Scan the data below for lines holding the word "error", and copy each line found.

■ Study material ■
· · · · ·

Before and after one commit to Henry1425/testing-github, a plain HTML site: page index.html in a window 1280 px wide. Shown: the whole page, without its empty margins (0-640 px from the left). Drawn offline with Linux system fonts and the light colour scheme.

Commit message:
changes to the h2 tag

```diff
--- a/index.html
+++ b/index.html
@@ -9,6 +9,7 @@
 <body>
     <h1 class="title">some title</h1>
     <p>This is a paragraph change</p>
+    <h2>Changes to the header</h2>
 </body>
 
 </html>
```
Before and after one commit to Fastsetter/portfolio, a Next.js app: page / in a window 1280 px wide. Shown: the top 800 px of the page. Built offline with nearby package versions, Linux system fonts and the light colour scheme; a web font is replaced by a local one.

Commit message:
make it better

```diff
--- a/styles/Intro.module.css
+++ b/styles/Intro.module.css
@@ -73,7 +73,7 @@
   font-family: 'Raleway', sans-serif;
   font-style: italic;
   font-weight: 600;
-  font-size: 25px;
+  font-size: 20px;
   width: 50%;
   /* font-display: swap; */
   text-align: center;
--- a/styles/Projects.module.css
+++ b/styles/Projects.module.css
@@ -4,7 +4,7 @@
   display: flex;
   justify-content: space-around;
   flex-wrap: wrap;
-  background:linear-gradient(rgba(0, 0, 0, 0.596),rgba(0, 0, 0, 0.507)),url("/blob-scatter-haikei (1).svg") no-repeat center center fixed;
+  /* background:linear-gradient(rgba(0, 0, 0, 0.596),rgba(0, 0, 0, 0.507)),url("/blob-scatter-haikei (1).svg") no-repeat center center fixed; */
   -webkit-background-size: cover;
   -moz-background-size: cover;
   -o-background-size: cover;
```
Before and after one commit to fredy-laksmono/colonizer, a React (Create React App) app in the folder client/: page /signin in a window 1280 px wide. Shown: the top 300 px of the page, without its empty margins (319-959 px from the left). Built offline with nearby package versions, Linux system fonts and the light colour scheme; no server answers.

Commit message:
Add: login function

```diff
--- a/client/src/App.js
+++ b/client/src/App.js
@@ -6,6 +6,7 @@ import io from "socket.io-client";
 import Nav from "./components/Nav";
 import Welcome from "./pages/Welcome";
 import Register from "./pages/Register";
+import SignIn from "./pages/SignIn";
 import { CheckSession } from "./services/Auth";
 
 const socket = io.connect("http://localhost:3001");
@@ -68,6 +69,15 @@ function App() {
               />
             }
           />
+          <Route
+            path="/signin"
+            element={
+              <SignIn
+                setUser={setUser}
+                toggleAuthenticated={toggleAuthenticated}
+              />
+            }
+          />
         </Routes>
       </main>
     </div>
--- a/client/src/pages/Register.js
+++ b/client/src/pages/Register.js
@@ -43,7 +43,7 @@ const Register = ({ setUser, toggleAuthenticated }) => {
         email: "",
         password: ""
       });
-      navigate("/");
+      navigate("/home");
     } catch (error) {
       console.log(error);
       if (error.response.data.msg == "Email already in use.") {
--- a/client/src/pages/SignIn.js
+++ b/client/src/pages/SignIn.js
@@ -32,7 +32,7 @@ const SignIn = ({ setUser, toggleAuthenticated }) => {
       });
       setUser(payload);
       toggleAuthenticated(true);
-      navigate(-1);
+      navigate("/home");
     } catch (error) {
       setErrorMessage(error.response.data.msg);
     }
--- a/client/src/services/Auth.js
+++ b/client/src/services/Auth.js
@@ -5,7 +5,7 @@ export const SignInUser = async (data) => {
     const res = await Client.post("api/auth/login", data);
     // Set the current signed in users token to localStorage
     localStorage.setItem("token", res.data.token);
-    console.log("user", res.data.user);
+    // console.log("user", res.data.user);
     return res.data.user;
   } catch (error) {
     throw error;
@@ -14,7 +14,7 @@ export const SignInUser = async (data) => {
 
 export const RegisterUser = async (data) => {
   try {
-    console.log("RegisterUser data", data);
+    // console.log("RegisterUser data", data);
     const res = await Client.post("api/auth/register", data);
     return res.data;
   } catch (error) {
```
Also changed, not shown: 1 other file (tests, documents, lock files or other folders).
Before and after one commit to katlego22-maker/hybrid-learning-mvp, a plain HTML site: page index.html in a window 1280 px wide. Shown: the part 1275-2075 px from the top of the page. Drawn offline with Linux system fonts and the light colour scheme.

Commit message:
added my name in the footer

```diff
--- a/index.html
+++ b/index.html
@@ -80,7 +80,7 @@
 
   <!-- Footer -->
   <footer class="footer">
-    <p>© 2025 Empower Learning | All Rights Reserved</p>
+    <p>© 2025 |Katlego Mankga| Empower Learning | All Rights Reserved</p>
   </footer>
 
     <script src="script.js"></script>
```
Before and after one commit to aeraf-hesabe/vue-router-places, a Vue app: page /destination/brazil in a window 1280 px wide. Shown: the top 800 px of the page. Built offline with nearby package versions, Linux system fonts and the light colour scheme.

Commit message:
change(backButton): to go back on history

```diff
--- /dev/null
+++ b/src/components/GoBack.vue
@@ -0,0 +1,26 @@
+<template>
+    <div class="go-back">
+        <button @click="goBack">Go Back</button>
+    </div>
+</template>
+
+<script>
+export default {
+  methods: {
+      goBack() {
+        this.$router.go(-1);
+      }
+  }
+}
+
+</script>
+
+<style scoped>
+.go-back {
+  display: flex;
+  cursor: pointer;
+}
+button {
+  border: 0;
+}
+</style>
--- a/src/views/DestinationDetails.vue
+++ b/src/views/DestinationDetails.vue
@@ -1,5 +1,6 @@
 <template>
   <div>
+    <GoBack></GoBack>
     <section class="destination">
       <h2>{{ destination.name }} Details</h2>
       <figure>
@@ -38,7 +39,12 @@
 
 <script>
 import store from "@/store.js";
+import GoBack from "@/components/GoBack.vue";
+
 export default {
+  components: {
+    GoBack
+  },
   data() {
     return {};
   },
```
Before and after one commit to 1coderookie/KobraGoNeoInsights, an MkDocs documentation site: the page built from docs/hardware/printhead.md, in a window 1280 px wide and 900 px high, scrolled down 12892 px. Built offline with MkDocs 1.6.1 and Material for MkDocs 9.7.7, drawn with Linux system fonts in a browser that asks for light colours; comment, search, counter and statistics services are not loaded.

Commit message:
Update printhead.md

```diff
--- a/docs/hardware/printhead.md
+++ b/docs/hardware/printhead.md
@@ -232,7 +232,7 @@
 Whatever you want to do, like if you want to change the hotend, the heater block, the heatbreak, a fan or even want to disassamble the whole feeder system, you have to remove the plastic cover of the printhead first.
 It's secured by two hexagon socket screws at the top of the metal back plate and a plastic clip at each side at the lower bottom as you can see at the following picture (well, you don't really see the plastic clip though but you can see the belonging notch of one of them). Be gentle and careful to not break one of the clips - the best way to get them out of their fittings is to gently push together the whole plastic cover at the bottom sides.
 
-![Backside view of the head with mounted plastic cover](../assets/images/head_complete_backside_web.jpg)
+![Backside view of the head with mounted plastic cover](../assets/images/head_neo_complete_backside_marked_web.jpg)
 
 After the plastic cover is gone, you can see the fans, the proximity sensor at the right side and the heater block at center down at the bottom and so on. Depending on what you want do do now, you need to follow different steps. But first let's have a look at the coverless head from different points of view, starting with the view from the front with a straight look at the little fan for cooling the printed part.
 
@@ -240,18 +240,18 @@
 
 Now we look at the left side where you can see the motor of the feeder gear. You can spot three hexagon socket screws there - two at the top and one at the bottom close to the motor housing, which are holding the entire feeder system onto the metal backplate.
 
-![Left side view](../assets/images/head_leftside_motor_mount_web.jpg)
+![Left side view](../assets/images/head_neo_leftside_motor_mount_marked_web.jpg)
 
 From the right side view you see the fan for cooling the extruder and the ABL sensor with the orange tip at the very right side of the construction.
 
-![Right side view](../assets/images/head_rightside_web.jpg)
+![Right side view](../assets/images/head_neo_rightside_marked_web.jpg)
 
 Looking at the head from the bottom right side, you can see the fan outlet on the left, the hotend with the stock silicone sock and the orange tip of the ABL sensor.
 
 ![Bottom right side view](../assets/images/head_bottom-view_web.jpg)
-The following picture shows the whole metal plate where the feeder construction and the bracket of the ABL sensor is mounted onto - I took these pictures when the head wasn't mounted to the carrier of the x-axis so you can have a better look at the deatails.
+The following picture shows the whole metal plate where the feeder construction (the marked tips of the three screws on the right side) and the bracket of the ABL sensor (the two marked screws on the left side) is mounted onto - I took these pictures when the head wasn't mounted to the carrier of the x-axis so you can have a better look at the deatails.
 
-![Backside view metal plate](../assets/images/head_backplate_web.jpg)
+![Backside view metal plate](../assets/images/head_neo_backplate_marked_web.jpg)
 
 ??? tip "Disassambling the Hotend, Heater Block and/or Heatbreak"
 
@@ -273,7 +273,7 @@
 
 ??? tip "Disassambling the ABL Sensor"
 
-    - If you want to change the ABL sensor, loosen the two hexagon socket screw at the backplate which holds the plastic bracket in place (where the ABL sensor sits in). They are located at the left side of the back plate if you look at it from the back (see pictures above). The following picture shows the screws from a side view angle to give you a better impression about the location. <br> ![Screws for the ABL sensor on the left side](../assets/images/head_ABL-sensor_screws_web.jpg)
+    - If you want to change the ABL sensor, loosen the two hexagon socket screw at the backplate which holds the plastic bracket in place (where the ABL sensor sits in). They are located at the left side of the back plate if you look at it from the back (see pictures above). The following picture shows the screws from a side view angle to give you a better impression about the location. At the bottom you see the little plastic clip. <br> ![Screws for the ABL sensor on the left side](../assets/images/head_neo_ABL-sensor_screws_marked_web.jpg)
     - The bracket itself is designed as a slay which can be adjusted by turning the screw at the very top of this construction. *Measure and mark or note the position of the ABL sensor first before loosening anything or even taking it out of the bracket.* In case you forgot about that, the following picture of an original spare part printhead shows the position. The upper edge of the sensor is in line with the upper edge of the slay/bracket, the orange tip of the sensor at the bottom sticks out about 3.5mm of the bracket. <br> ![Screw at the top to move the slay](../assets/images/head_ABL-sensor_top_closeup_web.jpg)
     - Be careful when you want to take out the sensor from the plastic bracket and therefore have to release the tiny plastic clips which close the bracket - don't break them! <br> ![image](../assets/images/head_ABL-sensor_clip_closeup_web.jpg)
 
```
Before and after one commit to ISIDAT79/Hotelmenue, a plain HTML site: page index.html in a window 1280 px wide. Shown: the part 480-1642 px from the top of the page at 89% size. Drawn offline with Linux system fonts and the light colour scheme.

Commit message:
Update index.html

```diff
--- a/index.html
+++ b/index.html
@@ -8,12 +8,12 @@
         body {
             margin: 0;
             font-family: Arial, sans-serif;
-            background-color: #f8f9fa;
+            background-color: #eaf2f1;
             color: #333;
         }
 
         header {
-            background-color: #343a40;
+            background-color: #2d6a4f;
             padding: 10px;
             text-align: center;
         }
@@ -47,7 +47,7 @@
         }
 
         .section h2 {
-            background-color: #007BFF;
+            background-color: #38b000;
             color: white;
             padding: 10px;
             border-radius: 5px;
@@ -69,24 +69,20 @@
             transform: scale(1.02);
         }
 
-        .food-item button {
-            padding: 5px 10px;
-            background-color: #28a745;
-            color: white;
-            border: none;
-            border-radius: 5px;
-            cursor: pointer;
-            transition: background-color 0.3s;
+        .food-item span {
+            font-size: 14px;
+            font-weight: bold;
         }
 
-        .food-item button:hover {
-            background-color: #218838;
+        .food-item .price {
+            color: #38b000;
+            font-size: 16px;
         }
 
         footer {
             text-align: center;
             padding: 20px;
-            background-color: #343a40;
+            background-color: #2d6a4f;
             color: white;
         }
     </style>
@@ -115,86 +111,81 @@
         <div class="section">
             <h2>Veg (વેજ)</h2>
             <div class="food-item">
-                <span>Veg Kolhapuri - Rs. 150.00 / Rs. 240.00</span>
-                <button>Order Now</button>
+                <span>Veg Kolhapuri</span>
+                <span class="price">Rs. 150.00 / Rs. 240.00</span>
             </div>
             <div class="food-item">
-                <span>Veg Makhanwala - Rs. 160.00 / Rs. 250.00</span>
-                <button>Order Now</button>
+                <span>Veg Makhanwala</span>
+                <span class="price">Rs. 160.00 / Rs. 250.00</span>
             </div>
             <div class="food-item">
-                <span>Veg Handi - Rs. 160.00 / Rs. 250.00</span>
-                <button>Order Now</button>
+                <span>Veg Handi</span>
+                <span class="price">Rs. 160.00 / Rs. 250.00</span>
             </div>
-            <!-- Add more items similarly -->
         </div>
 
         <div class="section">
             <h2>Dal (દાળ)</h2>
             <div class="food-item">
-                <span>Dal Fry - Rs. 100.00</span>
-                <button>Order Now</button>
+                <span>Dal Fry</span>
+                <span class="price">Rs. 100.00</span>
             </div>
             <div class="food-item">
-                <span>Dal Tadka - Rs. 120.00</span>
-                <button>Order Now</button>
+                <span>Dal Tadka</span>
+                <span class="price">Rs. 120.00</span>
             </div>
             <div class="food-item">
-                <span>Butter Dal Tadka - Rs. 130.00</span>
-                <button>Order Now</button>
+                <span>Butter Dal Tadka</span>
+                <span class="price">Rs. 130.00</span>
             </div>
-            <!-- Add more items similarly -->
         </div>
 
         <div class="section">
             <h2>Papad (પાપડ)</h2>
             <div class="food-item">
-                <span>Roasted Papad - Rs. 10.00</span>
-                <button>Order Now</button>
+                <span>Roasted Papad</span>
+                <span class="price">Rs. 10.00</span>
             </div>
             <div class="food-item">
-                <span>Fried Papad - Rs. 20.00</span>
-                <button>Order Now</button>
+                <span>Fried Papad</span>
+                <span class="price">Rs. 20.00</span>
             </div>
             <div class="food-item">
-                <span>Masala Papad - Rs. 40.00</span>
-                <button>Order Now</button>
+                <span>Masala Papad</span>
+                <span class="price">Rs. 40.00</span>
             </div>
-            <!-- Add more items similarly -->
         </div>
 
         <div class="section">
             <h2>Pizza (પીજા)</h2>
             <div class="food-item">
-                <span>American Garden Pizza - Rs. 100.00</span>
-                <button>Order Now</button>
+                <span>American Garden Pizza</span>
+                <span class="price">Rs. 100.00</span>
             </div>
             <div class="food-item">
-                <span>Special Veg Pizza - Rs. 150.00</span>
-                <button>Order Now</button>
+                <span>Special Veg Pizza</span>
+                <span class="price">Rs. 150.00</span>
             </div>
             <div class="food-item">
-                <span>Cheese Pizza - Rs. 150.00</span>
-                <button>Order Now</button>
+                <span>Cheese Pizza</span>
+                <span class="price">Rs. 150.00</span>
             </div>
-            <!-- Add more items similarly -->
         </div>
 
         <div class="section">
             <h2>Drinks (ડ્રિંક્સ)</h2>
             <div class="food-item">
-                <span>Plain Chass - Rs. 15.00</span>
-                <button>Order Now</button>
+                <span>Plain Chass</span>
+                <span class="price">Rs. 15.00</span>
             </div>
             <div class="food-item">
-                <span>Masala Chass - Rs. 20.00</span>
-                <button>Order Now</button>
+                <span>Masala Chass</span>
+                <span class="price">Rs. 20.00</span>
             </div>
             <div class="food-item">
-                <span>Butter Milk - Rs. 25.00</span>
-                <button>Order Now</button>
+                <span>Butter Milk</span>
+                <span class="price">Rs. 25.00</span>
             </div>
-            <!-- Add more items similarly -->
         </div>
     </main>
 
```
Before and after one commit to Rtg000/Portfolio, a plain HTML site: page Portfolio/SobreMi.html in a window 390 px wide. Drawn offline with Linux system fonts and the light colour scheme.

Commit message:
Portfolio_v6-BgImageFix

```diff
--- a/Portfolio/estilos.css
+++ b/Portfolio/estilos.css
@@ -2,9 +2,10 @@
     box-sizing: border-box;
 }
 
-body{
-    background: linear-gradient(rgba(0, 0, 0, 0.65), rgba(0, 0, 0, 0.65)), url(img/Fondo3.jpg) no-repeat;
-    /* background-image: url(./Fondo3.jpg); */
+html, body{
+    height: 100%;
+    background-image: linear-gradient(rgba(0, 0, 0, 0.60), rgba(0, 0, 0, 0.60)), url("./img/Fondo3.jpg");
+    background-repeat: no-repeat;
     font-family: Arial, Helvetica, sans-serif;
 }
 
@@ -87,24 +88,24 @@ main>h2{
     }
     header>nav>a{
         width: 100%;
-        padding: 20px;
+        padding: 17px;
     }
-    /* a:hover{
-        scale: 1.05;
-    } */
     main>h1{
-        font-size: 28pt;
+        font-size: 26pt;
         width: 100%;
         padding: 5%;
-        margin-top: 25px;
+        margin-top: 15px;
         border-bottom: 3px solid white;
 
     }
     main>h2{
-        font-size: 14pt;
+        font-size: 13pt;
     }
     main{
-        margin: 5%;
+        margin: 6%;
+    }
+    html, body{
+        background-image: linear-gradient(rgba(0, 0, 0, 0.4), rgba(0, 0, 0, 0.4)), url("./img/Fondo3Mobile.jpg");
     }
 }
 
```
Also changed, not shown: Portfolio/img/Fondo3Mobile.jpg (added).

· · · · ·

■ Exercise result ■
     } catch (error) {
       console.log(error);
       if (error.response.data.msg == "Email already in use.") {
     } catch (error) {
       setErrorMessage(error.response.data.msg);
   } catch (error) {
     throw error;
   } catch (error) {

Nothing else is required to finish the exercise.